### RECORDS FOR THE TASK

──────

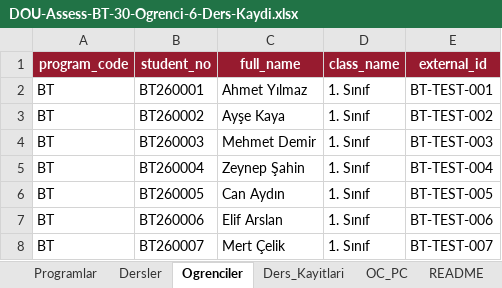
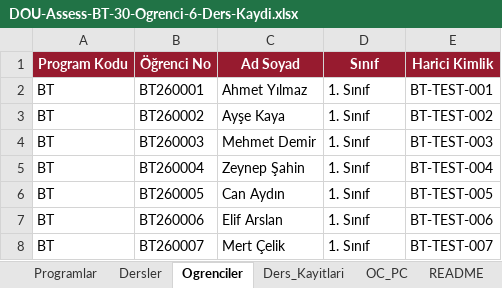
Before and after one commit to ilkerdrn/Dou-Assess, an Excel workbook: app/static/examples/DOU-Assess-BT-30-Ogrenci-6-Ders-Kaydi.xlsx, sheet Ogrenciler, drawn as a sheet; only a part is shown; values as stored, in another font and other column widths than the file's, no borders; removed rows and columns are numbered as before the commit, all else as after; the diff names each change by its address in the sheet, - before the commit and + after, or states it on an @@ line.

```diff
--- a/app/static/examples/DOU-Assess-BT-30-Ogrenci-6-Ders-Kaydi.xlsx (sheet Ogrenciler)
+++ b/app/static/examples/DOU-Assess-BT-30-Ogrenci-6-Ders-Kaydi.xlsx (sheet Ogrenciler)
-row 1: program_code | student_no | full_name | class_name | external_id
+row 1: Program Kodu | Öğrenci No | Ad Soyad | Sınıf | Harici Kimlik
```
Also changed, not shown: sheet OC_PC, sheet Dersler, sheet Programlar, sheet Ders_Kayitlari, app/static/examples/DOU-Assess-Akademik-Veri-Sablonu.xlsx, app/static/examples/DOU-Assess-Bilgisayar-Teknolojisi-Soru-Havuzu-72-Soru.xlsx, 15 other files.
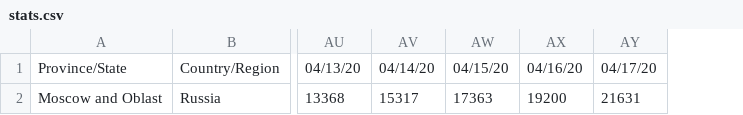
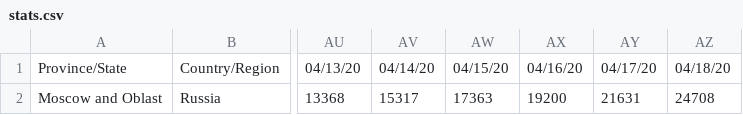
Before and after one commit to EVERYDAYHERO2000/corona-moscow, a CSV file: data/stats.csv, drawn as a sheet; only a part is shown, gaps mark what is left out; the diff names each change by its address in the sheet, - before the commit and + after, or states it on an @@ line.

```diff
--- a/data/stats.csv
+++ b/data/stats.csv
+column AZ, rows 1-2: 04/18/20 | 24708
```
Also changed, not shown: 3 other files.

──────

### DESCRIPTION OF THE TASK
Apart from the images, reproduce the listing exactly as it appears.

### THE COMPLETED TASK
Before and after one commit to ilkerdrn/Dou-Assess, an Excel workbook: app/static/examples/DOU-Assess-BT-30-Ogrenci-6-Ders-Kaydi.xlsx, sheet Ogrenciler, drawn as a sheet; only a part is shown; values as stored, in another font and other column widths than the file's, no borders; removed rows and columns are numbered as before the commit, all else as after; the diff names each change by its address in the sheet, - before the commit and + after, or states it on an @@ line.

```diff
--- a/app/static/examples/DOU-Assess-BT-30-Ogrenci-6-Ders-Kaydi.xlsx (sheet Ogrenciler)
+++ b/app/static/examples/DOU-Assess-BT-30-Ogrenci-6-Ders-Kaydi.xlsx (sheet Ogrenciler)
-row 1: program_code | student_no | full_name | class_name | external_id
+row 1: Program Kodu | Öğrenci No | Ad Soyad | Sınıf | Harici Kimlik
```
Also changed, not shown: sheet OC_PC, sheet Dersler, sheet Programlar, sheet Ders_Kayitlari, app/static/examples/DOU-Assess-Akademik-Veri-Sablonu.xlsx, app/static/examples/DOU-Assess-Bilgisayar-Teknolojisi-Soru-Havuzu-72-Soru.xlsx, 15 other files.
Before and after one commit to EVERYDAYHERO2000/corona-moscow, a CSV file: data/stats.csv, drawn as a sheet; only a part is shown, gaps mark what is left out; the diff names each change by its address in the sheet, - before the commit and + after, or states it on an @@ line.

```diff
--- a/data/stats.csv
+++ b/data/stats.csv
+column AZ, rows 1-2: 04/18/20 | 24708
```
Also changed, not shown: 3 other files.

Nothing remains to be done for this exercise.